Aim of the exercise ::
Below are the records; count how many of their lines carry "main" and give only the number.

Before-and-after change records
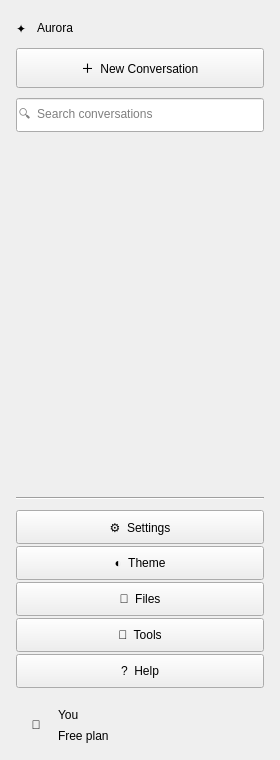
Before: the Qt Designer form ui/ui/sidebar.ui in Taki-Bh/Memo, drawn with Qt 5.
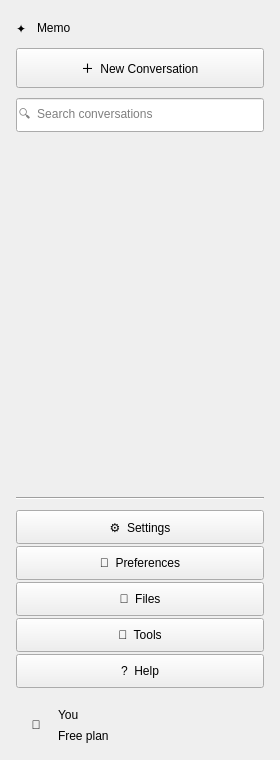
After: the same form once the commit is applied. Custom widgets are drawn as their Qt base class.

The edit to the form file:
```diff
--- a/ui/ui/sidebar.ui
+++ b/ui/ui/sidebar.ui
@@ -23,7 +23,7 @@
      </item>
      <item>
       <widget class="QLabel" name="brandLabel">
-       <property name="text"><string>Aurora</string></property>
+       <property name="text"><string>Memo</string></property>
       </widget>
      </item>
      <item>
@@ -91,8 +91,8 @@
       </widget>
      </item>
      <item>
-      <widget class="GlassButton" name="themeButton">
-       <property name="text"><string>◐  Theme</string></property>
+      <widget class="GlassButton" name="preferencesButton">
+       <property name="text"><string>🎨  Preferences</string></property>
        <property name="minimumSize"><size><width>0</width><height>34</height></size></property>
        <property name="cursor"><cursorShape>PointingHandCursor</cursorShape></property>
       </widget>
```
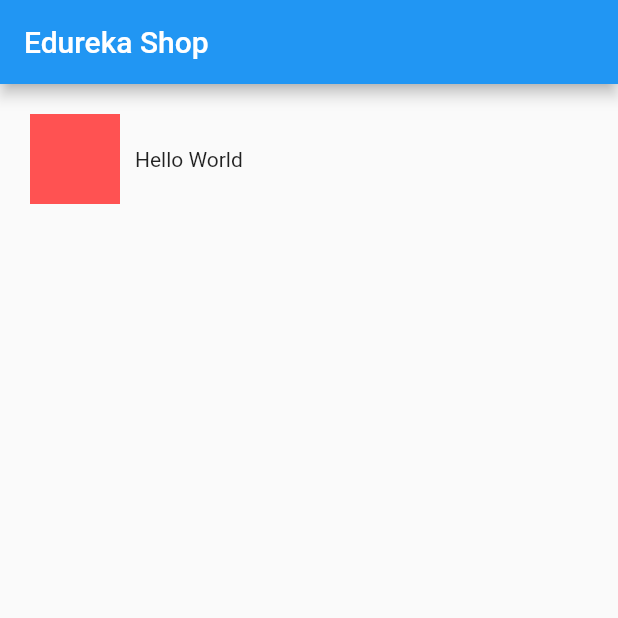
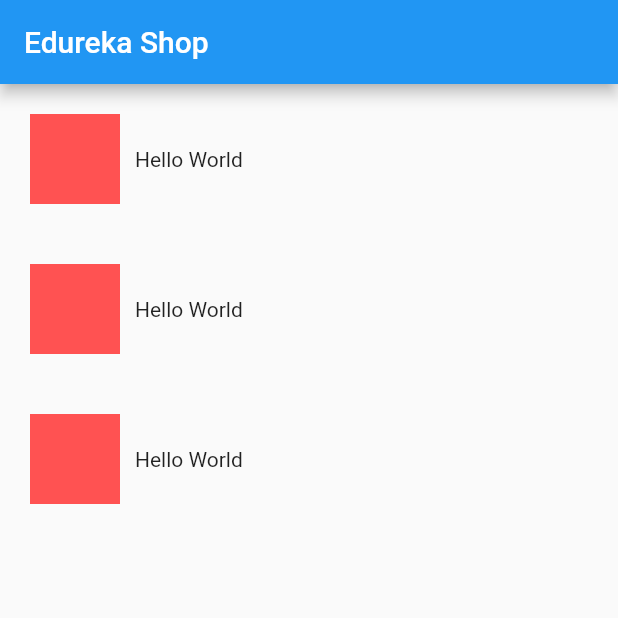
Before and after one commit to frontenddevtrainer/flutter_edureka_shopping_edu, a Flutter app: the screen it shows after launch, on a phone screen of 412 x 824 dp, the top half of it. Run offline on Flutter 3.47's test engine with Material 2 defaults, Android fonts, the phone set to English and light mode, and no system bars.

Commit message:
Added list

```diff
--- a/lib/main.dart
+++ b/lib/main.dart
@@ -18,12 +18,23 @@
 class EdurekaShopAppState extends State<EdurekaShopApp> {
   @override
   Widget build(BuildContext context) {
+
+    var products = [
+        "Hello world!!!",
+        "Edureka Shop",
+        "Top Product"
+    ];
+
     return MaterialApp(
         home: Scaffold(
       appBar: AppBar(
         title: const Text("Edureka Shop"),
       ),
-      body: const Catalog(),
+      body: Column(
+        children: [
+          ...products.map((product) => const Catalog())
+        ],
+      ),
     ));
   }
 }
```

---

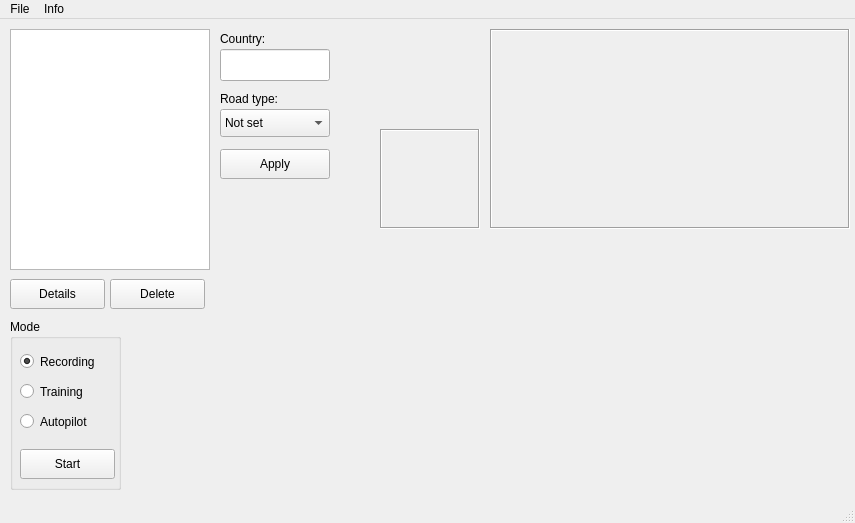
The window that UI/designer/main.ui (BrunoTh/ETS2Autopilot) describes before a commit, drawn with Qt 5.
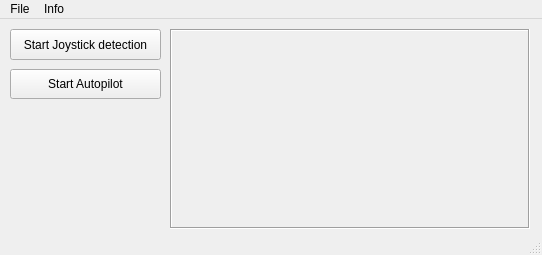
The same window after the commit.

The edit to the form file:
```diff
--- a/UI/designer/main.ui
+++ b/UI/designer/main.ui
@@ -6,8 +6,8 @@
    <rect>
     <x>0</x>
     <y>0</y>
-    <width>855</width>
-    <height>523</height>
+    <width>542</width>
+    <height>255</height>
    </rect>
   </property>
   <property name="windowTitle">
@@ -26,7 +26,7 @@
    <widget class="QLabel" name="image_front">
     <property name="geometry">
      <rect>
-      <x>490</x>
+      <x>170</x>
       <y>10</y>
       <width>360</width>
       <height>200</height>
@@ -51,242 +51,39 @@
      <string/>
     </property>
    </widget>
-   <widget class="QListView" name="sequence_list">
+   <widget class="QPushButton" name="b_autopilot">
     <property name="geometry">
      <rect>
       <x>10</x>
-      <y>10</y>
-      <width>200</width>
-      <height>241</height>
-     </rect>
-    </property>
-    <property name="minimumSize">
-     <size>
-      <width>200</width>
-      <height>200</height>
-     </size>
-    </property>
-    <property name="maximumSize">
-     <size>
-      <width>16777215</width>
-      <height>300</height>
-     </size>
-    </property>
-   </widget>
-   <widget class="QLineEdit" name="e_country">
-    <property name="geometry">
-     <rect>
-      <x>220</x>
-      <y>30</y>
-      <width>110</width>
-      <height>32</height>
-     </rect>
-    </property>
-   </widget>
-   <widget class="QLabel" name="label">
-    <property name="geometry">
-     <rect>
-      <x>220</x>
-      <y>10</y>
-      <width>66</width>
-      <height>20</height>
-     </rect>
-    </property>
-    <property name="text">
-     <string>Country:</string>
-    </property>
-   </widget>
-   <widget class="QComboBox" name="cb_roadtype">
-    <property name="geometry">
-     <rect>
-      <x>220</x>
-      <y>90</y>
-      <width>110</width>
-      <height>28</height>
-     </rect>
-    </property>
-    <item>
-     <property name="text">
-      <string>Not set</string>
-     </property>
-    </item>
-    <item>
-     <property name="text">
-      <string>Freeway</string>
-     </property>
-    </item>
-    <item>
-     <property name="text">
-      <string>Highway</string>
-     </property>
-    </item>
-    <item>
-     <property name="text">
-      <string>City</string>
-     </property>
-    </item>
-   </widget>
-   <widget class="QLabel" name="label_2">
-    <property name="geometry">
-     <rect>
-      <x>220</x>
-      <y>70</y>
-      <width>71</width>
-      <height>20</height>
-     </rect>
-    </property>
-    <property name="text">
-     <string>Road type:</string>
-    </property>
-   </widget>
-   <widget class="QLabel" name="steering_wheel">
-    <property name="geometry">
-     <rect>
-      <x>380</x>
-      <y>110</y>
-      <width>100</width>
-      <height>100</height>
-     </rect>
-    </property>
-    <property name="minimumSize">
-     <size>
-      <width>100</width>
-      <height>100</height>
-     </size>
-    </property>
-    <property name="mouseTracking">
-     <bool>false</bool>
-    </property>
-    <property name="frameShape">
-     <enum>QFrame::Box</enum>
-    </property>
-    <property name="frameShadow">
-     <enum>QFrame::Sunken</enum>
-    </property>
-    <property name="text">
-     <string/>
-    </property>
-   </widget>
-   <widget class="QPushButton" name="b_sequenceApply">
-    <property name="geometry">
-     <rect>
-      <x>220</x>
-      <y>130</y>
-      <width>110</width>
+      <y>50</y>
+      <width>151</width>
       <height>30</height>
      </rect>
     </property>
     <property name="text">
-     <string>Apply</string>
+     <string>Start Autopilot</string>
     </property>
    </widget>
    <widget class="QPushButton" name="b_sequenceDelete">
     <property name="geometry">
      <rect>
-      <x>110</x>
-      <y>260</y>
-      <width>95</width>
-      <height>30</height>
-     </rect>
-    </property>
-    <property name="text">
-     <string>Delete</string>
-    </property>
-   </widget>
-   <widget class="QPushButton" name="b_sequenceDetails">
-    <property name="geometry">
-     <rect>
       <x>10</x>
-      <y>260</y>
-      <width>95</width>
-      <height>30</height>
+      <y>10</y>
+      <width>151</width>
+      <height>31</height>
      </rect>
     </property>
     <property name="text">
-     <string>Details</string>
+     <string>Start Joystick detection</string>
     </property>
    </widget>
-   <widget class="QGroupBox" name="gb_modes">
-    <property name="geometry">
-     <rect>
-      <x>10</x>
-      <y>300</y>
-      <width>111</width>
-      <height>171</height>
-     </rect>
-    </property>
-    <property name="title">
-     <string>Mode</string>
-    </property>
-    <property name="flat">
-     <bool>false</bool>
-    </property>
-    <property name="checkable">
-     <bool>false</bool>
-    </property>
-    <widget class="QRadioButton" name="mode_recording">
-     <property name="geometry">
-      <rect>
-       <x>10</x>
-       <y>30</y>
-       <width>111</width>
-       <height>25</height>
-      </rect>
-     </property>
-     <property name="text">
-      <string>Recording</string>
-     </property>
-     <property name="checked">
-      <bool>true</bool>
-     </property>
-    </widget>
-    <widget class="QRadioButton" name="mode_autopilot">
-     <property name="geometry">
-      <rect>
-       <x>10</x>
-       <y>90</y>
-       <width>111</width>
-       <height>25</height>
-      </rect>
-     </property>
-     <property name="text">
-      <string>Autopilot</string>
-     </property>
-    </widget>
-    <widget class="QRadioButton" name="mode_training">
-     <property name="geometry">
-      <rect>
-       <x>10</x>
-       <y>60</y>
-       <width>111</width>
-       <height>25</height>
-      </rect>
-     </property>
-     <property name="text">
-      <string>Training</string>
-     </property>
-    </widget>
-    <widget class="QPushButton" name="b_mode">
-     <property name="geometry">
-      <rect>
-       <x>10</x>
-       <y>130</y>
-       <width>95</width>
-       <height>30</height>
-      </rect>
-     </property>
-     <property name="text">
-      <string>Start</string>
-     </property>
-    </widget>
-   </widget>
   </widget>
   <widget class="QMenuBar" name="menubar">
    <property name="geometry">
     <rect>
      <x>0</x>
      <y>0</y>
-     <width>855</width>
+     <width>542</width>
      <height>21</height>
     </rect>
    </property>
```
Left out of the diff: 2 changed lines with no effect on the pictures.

...

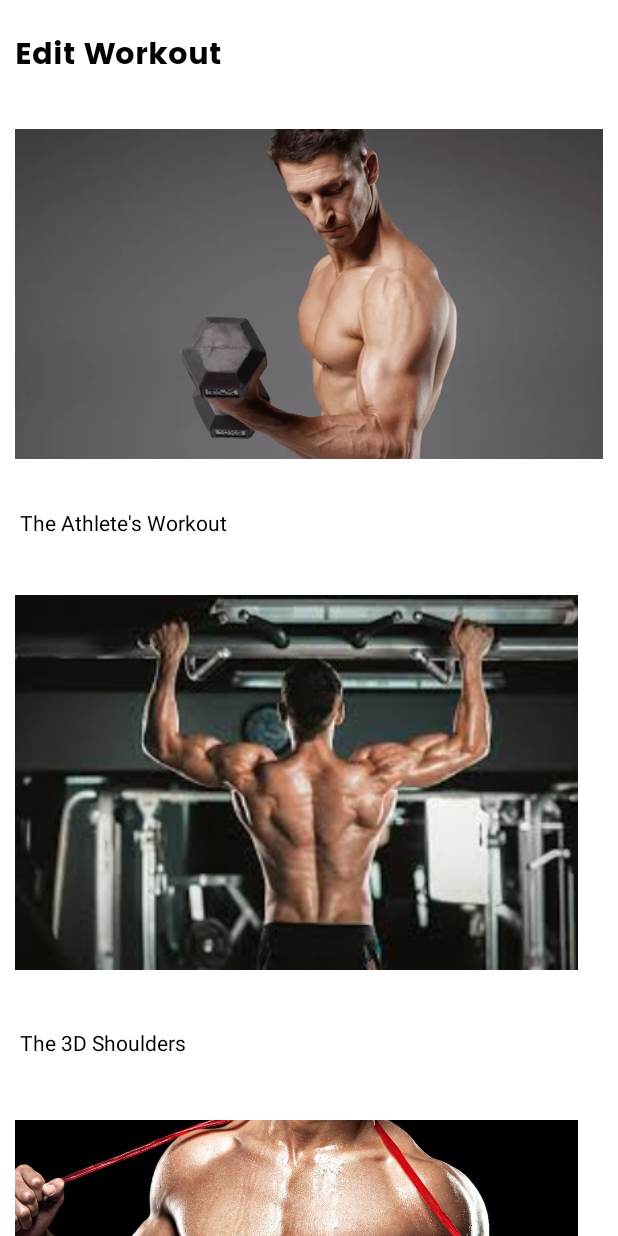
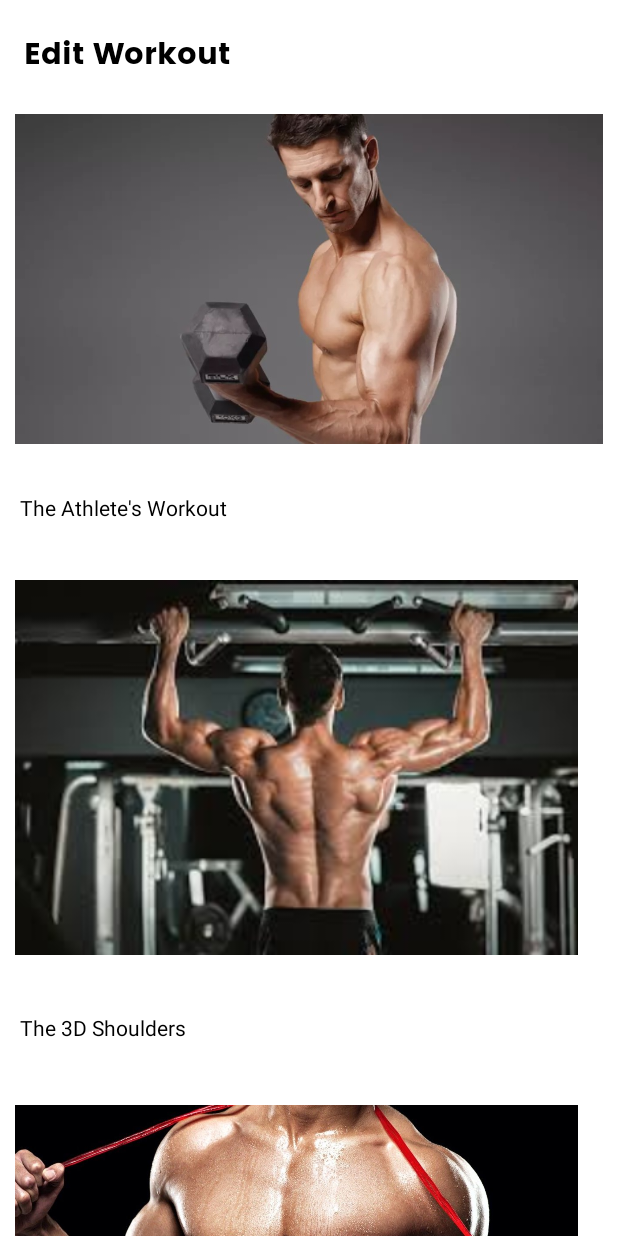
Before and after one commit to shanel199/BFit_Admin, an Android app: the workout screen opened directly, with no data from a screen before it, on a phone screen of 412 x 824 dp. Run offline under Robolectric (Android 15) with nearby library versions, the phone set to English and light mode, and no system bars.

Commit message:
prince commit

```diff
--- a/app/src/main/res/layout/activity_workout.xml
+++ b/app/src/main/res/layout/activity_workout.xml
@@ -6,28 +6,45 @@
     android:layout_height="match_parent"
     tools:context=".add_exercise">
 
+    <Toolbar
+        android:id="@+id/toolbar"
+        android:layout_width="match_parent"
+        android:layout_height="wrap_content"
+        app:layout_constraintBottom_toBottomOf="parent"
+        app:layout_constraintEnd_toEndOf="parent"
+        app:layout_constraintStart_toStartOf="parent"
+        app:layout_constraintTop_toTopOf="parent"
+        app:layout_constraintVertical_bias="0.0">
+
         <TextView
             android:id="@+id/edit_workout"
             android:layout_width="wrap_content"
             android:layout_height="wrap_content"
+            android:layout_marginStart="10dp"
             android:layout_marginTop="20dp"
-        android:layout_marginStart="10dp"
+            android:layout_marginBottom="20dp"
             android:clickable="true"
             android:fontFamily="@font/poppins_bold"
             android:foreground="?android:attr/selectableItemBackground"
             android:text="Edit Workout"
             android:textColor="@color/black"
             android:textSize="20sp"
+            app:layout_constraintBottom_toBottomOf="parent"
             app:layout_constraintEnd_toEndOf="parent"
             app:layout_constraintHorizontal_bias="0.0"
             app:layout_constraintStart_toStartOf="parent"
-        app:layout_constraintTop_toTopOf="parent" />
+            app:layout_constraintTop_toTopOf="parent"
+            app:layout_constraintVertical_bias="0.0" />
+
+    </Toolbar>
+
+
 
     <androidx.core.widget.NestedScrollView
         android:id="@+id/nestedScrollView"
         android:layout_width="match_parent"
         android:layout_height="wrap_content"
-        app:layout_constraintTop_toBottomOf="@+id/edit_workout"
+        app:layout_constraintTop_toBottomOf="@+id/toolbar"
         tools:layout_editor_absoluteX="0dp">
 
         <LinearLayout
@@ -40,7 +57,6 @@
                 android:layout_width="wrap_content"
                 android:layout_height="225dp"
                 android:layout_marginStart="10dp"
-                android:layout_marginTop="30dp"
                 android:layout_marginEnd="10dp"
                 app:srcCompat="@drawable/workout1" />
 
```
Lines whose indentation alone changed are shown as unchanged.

Reply ::
7